How to create a single continuous surface using the Knit Surfaces tool in SOLIDWORKS
Hello there, and welcome back. In this SOLIDWORKS tutorial (surface design), I’ll show you how to use Knit Surface tool. This tool is basic to surface design and modeling. This tutorial is an excerpt from my SOLIDWORKS tutorials Surface Design & Modeling course.
The Knit Surface tool is how you can join and bond two unique surfaces together, so that they share curvature and tangency. It’s not a klunky join; it’s nice and neat, and offers options for knitting any gaps you may have between the surfaces.
Take a look at the model in my graphic area, and then at the Surface Bodies folder in the Feature Manager Design Tree on the left:
SOLIDWORKS tutorials surface design – using the knit surface tool
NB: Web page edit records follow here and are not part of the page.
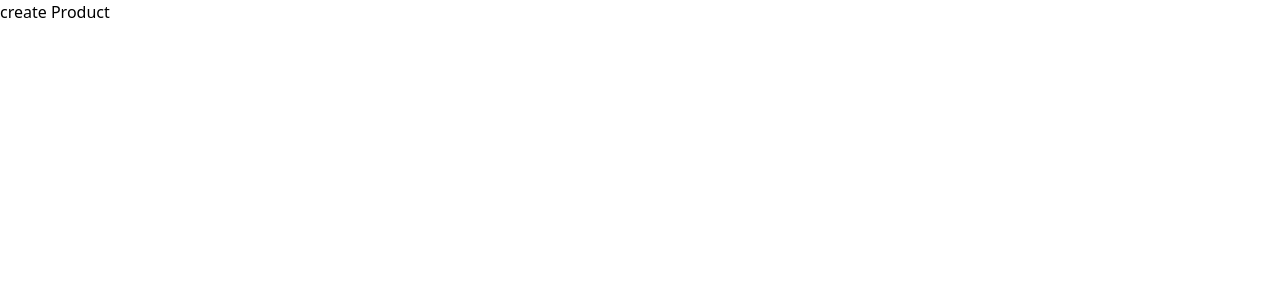
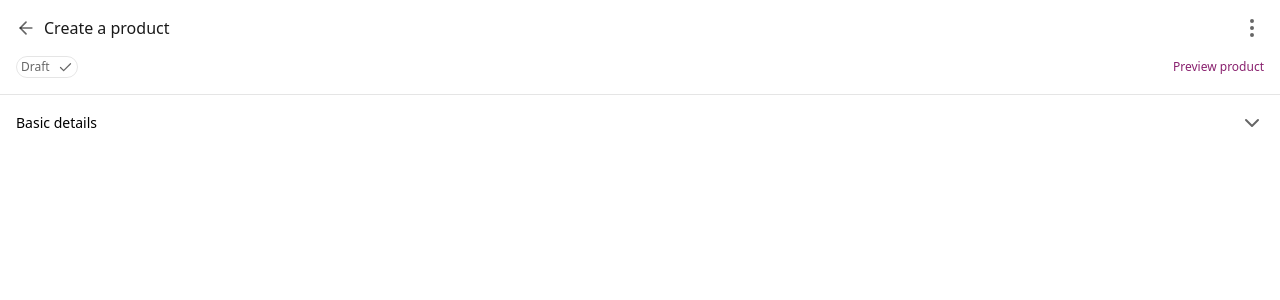
Before and after one commit to Justfemi/instashop, a Next.js app: page /create-product in a window 1280 px wide. Shown: the top 300 px of the page. Built offline with nearby package versions, Linux system fonts and the light colour scheme.

Commit message:
fix(app): clean-up and modified create-product-page

```diff
--- /dev/null
+++ b/app/(pages)/create-product/page.tsx
@@ -0,0 +1,54 @@
+"use client";
+import React from 'react';
+import { ArrowLeft, Check, ChevronDown, EllipsisVertical } from 'lucide-react';
+import { useRouter } from 'next/navigation';
+
+const CreateProduct = () => {
+  const router = useRouter();
+
+  const handleBack = () => {
+    router.back();
+  }
+
+  return (
+    <div className='flex flex-col h-screen'>
+      <div className='flex items-center justify-between mt-4 mx-4'>
+        <div
+          onClick={handleBack}
+          className='flex items-center gap-2 cursor-pointer'
+        >
+          <ArrowLeft className='text-black text-opacity-60' size={20} />
+          <p className='text-black text-opacity-90 font-medium text-base'>Create a product</p>
+        </div>
+
+        <EllipsisVertical className='text-black text-opacity-60'/>
+      </div>
+
+      <div className='flex items-center justify-between m-4'>
+        <div
+          className='flex items-center rounded-[90px] gap-2 border border-black border-opacity-10 px-1 py-0.5 text-black text-opacity-60'
+        >
+          <p className='text-xs font-normal'>Draft</p>
+          <Check size={15} />
+        </div>
+
+        <div>
+          <p className='text-primary text-xs font-medium'>Preview product</p>
+        </div>
+      </div>
+
+      <div className='border-t border-black border-opacity-10'>
+        <div className='flex items-center justify-between my-4 px-4'>
+          <p className='text-black text-sm font-medium'>Basic details</p>
+
+          <ChevronDown className='text-black text-opacity-60' />
+        </div>
+
+
+      </div>
+
+    </div>
+  )
+}
+
+export default CreateProduct
--- a/app/get-started/page.tsx
+++ b/app/(pages)/get-started/page.tsx
@@ -63,12 +63,12 @@ const GetStarted = () => {
   }
 
   return (
-    <div className='relative flex flex-col h-screen mx-8'>
+    <div className='relative flex flex-col h-screen mx-4'>
       <div
         onClick={handleBack}
-        className='flex items-start gap-2 cursor-pointer mt-4'
+        className='flex items-center gap-2 cursor-pointer mt-4'
       >
-        <ArrowLeft className='text-black text-opacity-60'/>
+        <ArrowLeft className='text-black text-opacity-60' size={20} />
         <p className='text-black text-opacity-90 font-medium text-base'>Get started</p>
       </div>
 
--- a/app/create-product/page.tsx
+++ /dev/null
@@ -1,9 +0,0 @@
-import React from 'react'
-
-const createProduct = () => {
-  return (
-    <div>create Product</div>
-  )
-}
-
-export default createProduct
```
As you see, my model comprises two separate surface: Surface-Plane 1 and Surface-Trim 3. So, if you want to find out at a glance what’s going on in your graphic area, you can check the Solid Bodies and Surface Bodies folders at the top of the tree.
Now, let’s go to the Surfaces tab and activate the Knit Surface command;
It’s actually on the far right of my ribbon, as you see above.
Our first job is to select the surfaces we want to knit together. Check out my screen shot below: first, click in the selection box to activate it for selecting. This is how we select things in SOLIDWORKS. We can make our selection in the graphic area, or from the feature manager design tree. Either way, once the surfaces are selected, they will be listed in the selection box as you see below:
There’s a checkbox called Merge Entities. This is for when your surfaces overlap. If you check this box, SOLIDWORKS will knit and merge your overlapping surfaces. Sweet and easy!
In the lower half of the Knit Surface property manager, there is a section for gap control. This is where SOLIDWORKS will apply its knitting needles to any gaps between your two surfaces. Nice, huh?
Basically it works like this: SOLIDWORKS will fill, automatically, any gaps that are less than 0.1 millimeters. BUT there are a couple conditions: you have to have the box next to Gap Control checked. Secondly, SOLIDWORKS has to find your gap, and list it in this window. Then you have to check it. If you try to click Accept with the box unchecked, the knit algorithm will fail. You’ll get a rebuild error, so make sure any gaps you want filled are checked.
Let’s click the green checkmark to accept our work. And presto, SOLIDWORKS merges the two surfaces into a single continuous surface, as you see below.
This concludes our overview of how to knit surfaces. To watch a video of this tutorial, where I show you another example which includes creating a gap, and troubleshooting the gap control tool, please see this video on my youtube channel, http://www.youtube.com/videotutorials2.